··· RECORDS FOR THE EXERCISE ···

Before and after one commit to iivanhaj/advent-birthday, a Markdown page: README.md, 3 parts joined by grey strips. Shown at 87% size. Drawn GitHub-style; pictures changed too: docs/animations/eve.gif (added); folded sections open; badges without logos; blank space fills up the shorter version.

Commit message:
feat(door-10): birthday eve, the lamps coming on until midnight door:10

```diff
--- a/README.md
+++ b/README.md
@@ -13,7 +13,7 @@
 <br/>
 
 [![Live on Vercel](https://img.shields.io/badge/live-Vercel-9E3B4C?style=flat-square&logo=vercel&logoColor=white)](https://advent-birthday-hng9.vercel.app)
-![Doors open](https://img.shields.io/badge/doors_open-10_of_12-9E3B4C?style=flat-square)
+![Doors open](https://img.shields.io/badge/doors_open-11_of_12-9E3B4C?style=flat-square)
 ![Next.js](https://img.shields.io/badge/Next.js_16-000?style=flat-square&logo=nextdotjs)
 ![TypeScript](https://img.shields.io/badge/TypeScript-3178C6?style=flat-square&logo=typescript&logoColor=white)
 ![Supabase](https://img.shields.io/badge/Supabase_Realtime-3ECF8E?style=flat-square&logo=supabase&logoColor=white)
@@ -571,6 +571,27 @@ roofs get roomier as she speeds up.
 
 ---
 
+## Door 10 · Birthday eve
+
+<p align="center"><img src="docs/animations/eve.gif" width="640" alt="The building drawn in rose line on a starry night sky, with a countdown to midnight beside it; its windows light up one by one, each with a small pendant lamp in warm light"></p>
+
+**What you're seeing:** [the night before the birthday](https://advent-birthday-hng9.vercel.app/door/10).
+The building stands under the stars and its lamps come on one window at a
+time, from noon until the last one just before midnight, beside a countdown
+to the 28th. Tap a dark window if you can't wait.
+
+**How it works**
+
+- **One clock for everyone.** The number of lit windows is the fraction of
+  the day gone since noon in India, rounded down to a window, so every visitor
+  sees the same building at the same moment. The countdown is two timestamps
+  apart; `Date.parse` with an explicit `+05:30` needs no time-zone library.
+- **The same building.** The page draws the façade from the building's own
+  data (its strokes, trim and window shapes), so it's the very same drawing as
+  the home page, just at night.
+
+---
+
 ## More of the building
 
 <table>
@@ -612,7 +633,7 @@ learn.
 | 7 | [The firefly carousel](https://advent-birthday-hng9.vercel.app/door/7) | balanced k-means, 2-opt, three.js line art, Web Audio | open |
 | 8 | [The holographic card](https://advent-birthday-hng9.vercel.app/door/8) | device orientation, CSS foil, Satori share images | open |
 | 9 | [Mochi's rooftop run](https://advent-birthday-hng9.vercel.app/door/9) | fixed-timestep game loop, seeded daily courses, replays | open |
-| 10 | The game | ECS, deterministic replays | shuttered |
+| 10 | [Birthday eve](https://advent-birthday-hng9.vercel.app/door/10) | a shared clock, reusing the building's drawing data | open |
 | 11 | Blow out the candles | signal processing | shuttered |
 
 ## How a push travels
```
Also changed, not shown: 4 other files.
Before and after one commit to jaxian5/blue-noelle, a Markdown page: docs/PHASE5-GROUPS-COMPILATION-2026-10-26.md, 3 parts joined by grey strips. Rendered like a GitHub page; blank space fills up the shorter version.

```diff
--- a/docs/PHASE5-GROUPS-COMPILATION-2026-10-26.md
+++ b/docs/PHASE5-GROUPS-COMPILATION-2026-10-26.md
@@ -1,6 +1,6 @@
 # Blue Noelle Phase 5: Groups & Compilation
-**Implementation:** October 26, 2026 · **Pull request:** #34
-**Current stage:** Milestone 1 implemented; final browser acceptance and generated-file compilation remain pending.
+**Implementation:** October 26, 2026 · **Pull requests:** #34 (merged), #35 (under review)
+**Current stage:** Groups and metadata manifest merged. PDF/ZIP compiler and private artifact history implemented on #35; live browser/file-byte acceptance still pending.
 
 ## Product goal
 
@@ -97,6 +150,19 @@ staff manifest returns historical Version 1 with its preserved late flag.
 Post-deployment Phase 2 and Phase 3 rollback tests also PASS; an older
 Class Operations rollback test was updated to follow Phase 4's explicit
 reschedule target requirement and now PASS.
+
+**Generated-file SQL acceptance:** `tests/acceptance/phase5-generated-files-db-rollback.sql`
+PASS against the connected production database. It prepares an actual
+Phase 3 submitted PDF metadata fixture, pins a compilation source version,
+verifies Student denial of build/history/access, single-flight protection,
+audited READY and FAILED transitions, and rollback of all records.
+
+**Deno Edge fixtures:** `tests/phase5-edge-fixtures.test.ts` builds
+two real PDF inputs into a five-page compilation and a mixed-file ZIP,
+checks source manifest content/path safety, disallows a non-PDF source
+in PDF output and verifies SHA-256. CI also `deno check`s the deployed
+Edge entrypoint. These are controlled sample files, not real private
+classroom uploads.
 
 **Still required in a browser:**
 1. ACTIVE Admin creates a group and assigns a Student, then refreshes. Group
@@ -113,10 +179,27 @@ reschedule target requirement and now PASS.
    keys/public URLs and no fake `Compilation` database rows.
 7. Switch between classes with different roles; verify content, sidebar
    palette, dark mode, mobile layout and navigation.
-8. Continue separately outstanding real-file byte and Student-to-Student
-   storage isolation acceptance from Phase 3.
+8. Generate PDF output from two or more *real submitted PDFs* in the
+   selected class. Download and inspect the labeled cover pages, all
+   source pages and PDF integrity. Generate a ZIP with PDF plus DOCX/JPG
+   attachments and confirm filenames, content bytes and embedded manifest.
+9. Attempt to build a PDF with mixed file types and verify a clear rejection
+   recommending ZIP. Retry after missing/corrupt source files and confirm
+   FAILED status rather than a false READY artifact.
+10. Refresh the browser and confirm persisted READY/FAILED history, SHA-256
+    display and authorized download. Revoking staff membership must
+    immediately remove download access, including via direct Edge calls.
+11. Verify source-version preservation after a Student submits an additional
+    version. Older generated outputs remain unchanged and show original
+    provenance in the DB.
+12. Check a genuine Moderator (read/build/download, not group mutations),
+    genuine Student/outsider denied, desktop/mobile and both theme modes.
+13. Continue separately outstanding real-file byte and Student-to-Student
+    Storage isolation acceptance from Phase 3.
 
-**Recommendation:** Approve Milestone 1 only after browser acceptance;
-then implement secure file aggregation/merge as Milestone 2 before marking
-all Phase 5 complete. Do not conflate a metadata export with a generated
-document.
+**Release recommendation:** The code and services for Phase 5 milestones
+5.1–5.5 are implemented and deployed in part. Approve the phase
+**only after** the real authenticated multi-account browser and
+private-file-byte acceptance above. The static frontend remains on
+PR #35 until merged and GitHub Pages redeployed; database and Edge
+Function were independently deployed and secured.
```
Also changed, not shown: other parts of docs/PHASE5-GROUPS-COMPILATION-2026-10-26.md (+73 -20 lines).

···

_TASK DIRECTIONS_: Reproduce the entries exactly as they appear.

_TASK RESPONSE_:
Before and after one commit to iivanhaj/advent-birthday, a Markdown page: README.md, 3 parts joined by grey strips. Shown at 87% size. Drawn GitHub-style; pictures changed too: docs/animations/eve.gif (added); folded sections open; badges without logos; blank space fills up the shorter version.

Commit message:
feat(door-10): birthday eve, the lamps coming on until midnight door:10

```diff
--- a/README.md
+++ b/README.md
@@ -13,7 +13,7 @@
 <br/>
 
 [![Live on Vercel](https://img.shields.io/badge/live-Vercel-9E3B4C?style=flat-square&logo=vercel&logoColor=white)](https://advent-birthday-hng9.vercel.app)
-![Doors open](https://img.shields.io/badge/doors_open-10_of_12-9E3B4C?style=flat-square)
+![Doors open](https://img.shields.io/badge/doors_open-11_of_12-9E3B4C?style=flat-square)
 ![Next.js](https://img.shields.io/badge/Next.js_16-000?style=flat-square&logo=nextdotjs)
 ![TypeScript](https://img.shields.io/badge/TypeScript-3178C6?style=flat-square&logo=typescript&logoColor=white)
 ![Supabase](https://img.shields.io/badge/Supabase_Realtime-3ECF8E?style=flat-square&logo=supabase&logoColor=white)
@@ -571,6 +571,27 @@ roofs get roomier as she speeds up.
 
 ---
 
+## Door 10 · Birthday eve
+
+<p align="center"><img src="docs/animations/eve.gif" width="640" alt="The building drawn in rose line on a starry night sky, with a countdown to midnight beside it; its windows light up one by one, each with a small pendant lamp in warm light"></p>
+
+**What you're seeing:** [the night before the birthday](https://advent-birthday-hng9.vercel.app/door/10).
+The building stands under the stars and its lamps come on one window at a
+time, from noon until the last one just before midnight, beside a countdown
+to the 28th. Tap a dark window if you can't wait.
+
+**How it works**
+
+- **One clock for everyone.** The number of lit windows is the fraction of
+  the day gone since noon in India, rounded down to a window, so every visitor
+  sees the same building at the same moment. The countdown is two timestamps
+  apart; `Date.parse` with an explicit `+05:30` needs no time-zone library.
+- **The same building.** The page draws the façade from the building's own
+  data (its strokes, trim and window shapes), so it's the very same drawing as
+  the home page, just at night.
+
+---
+
 ## More of the building
 
 <table>
@@ -612,7 +633,7 @@ learn.
 | 7 | [The firefly carousel](https://advent-birthday-hng9.vercel.app/door/7) | balanced k-means, 2-opt, three.js line art, Web Audio | open |
 | 8 | [The holographic card](https://advent-birthday-hng9.vercel.app/door/8) | device orientation, CSS foil, Satori share images | open |
 | 9 | [Mochi's rooftop run](https://advent-birthday-hng9.vercel.app/door/9) | fixed-timestep game loop, seeded daily courses, replays | open |
-| 10 | The game | ECS, deterministic replays | shuttered |
+| 10 | [Birthday eve](https://advent-birthday-hng9.vercel.app/door/10) | a shared clock, reusing the building's drawing data | open |
 | 11 | Blow out the candles | signal processing | shuttered |
 
 ## How a push travels
```
Also changed, not shown: 4 other files.
Before and after one commit to jaxian5/blue-noelle, a Markdown page: docs/PHASE5-GROUPS-COMPILATION-2026-10-26.md, 3 parts joined by grey strips. Rendered like a GitHub page; blank space fills up the shorter version.

```diff
--- a/docs/PHASE5-GROUPS-COMPILATION-2026-10-26.md
+++ b/docs/PHASE5-GROUPS-COMPILATION-2026-10-26.md
@@ -1,6 +1,6 @@
 # Blue Noelle Phase 5: Groups & Compilation
-**Implementation:** October 26, 2026 · **Pull request:** #34
-**Current stage:** Milestone 1 implemented; final browser acceptance and generated-file compilation remain pending.
+**Implementation:** October 26, 2026 · **Pull requests:** #34 (merged), #35 (under review)
+**Current stage:** Groups and metadata manifest merged. PDF/ZIP compiler and private artifact history implemented on #35; live browser/file-byte acceptance still pending.
 
 ## Product goal
 
@@ -97,6 +150,19 @@ staff manifest returns historical Version 1 with its preserved late flag.
 Post-deployment Phase 2 and Phase 3 rollback tests also PASS; an older
 Class Operations rollback test was updated to follow Phase 4's explicit
 reschedule target requirement and now PASS.
+
+**Generated-file SQL acceptance:** `tests/acceptance/phase5-generated-files-db-rollback.sql`
+PASS against the connected production database. It prepares an actual
+Phase 3 submitted PDF metadata fixture, pins a compilation source version,
+verifies Student denial of build/history/access, single-flight protection,
+audited READY and FAILED transitions, and rollback of all records.
+
+**Deno Edge fixtures:** `tests/phase5-edge-fixtures.test.ts` builds
+two real PDF inputs into a five-page compilation and a mixed-file ZIP,
+checks source manifest content/path safety, disallows a non-PDF source
+in PDF output and verifies SHA-256. CI also `deno check`s the deployed
+Edge entrypoint. These are controlled sample files, not real private
+classroom uploads.
 
 **Still required in a browser:**
 1. ACTIVE Admin creates a group and assigns a Student, then refreshes. Group
@@ -113,10 +179,27 @@ reschedule target requirement and now PASS.
    keys/public URLs and no fake `Compilation` database rows.
 7. Switch between classes with different roles; verify content, sidebar
    palette, dark mode, mobile layout and navigation.
-8. Continue separately outstanding real-file byte and Student-to-Student
-   storage isolation acceptance from Phase 3.
+8. Generate PDF output from two or more *real submitted PDFs* in the
+   selected class. Download and inspect the labeled cover pages, all
+   source pages and PDF integrity. Generate a ZIP with PDF plus DOCX/JPG
+   attachments and confirm filenames, content bytes and embedded manifest.
+9. Attempt to build a PDF with mixed file types and verify a clear rejection
+   recommending ZIP. Retry after missing/corrupt source files and confirm
+   FAILED status rather than a false READY artifact.
+10. Refresh the browser and confirm persisted READY/FAILED history, SHA-256
+    display and authorized download. Revoking staff membership must
+    immediately remove download access, including via direct Edge calls.
+11. Verify source-version preservation after a Student submits an additional
+    version. Older generated outputs remain unchanged and show original
+    provenance in the DB.
+12. Check a genuine Moderator (read/build/download, not group mutations),
+    genuine Student/outsider denied, desktop/mobile and both theme modes.
+13. Continue separately outstanding real-file byte and Student-to-Student
+    Storage isolation acceptance from Phase 3.
 
-**Recommendation:** Approve Milestone 1 only after browser acceptance;
-then implement secure file aggregation/merge as Milestone 2 before marking
-all Phase 5 complete. Do not conflate a metadata export with a generated
-document.
+**Release recommendation:** The code and services for Phase 5 milestones
+5.1–5.5 are implemented and deployed in part. Approve the phase
+**only after** the real authenticated multi-account browser and
+private-file-byte acceptance above. The static frontend remains on
+PR #35 until merged and GitHub Pages redeployed; database and Edge
+Function were independently deployed and secured.
```
Also changed, not shown: other parts of docs/PHASE5-GROUPS-COMPILATION-2026-10-26.md (+73 -20 lines).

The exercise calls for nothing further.